■ **EXERCISE GOAL**
Please copy each line below that contains the word "import".
== Segment start ==
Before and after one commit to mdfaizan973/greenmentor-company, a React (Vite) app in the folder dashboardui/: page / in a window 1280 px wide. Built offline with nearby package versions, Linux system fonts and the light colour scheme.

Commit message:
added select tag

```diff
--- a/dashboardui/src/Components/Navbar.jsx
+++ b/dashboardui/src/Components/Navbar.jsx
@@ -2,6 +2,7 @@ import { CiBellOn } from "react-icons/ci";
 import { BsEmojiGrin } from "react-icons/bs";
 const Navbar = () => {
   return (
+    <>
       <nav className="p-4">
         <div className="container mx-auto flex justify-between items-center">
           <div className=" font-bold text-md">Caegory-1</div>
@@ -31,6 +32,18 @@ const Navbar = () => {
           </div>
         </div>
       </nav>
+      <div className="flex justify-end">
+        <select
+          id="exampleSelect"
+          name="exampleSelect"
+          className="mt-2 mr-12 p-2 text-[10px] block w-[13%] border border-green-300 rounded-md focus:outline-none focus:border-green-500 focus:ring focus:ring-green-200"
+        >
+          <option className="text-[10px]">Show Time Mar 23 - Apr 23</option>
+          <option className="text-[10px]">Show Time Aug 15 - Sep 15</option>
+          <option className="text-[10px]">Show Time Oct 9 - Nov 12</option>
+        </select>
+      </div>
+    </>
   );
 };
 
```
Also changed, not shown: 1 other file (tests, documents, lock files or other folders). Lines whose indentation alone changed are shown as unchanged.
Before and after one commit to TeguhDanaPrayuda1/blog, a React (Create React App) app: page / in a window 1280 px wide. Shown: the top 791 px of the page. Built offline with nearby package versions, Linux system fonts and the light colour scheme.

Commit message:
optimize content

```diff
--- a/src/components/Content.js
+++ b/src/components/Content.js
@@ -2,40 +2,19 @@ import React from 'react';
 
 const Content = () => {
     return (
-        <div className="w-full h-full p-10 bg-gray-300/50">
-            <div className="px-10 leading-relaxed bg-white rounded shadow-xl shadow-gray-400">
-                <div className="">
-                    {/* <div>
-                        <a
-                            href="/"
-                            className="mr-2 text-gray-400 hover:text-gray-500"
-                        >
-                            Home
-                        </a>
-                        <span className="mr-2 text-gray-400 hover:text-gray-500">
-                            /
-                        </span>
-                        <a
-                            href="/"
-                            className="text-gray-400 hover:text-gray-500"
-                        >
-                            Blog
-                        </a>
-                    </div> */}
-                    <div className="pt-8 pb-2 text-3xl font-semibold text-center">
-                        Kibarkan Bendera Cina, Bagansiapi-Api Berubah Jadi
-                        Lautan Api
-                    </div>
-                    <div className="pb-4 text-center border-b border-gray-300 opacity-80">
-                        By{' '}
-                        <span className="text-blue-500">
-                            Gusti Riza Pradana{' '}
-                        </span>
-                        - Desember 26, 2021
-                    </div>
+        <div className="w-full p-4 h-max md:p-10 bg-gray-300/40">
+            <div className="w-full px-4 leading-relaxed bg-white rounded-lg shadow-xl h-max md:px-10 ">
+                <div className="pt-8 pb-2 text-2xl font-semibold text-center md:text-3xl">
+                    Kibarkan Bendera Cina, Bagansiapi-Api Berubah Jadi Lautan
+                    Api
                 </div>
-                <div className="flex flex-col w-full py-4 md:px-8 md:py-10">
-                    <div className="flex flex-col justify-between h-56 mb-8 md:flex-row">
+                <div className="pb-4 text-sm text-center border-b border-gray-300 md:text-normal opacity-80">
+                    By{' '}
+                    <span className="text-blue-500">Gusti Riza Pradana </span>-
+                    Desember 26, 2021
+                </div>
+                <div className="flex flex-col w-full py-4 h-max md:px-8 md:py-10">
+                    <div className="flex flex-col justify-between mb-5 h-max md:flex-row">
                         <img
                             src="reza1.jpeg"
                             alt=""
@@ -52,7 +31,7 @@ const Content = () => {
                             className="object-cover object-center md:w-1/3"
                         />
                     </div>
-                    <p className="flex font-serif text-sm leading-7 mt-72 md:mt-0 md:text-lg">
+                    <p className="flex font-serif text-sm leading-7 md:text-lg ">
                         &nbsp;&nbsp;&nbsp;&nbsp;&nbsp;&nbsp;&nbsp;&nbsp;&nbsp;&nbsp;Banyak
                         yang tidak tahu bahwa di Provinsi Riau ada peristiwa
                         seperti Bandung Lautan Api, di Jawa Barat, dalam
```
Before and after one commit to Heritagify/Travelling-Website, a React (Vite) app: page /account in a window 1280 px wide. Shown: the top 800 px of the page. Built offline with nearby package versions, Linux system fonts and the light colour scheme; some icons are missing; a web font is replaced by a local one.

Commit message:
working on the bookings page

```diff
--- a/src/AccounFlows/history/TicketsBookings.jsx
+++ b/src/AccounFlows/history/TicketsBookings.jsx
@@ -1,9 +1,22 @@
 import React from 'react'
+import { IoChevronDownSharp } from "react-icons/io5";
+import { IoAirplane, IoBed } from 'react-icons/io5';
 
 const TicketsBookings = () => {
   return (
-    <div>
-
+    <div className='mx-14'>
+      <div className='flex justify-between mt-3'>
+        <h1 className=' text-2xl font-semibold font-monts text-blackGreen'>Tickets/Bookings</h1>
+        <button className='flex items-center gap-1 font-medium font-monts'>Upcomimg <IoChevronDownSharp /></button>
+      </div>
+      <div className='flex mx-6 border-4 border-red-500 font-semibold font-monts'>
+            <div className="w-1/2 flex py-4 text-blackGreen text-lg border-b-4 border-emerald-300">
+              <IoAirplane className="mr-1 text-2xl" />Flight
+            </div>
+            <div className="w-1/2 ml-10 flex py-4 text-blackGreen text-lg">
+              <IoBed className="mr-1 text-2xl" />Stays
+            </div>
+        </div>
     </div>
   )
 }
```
== Segment end ==
■ **ANSWER SECTION**
@@ -2,6 +2,7 @@ import { CiBellOn } from "react-icons/ci";
 import { BsEmojiGrin } from "react-icons/bs";
@@ -2,40 +2,19 @@ import React from 'react';
 import React from 'react'
+import { IoChevronDownSharp } from "react-icons/io5";
+import { IoAirplane, IoBed } from 'react-icons/io5';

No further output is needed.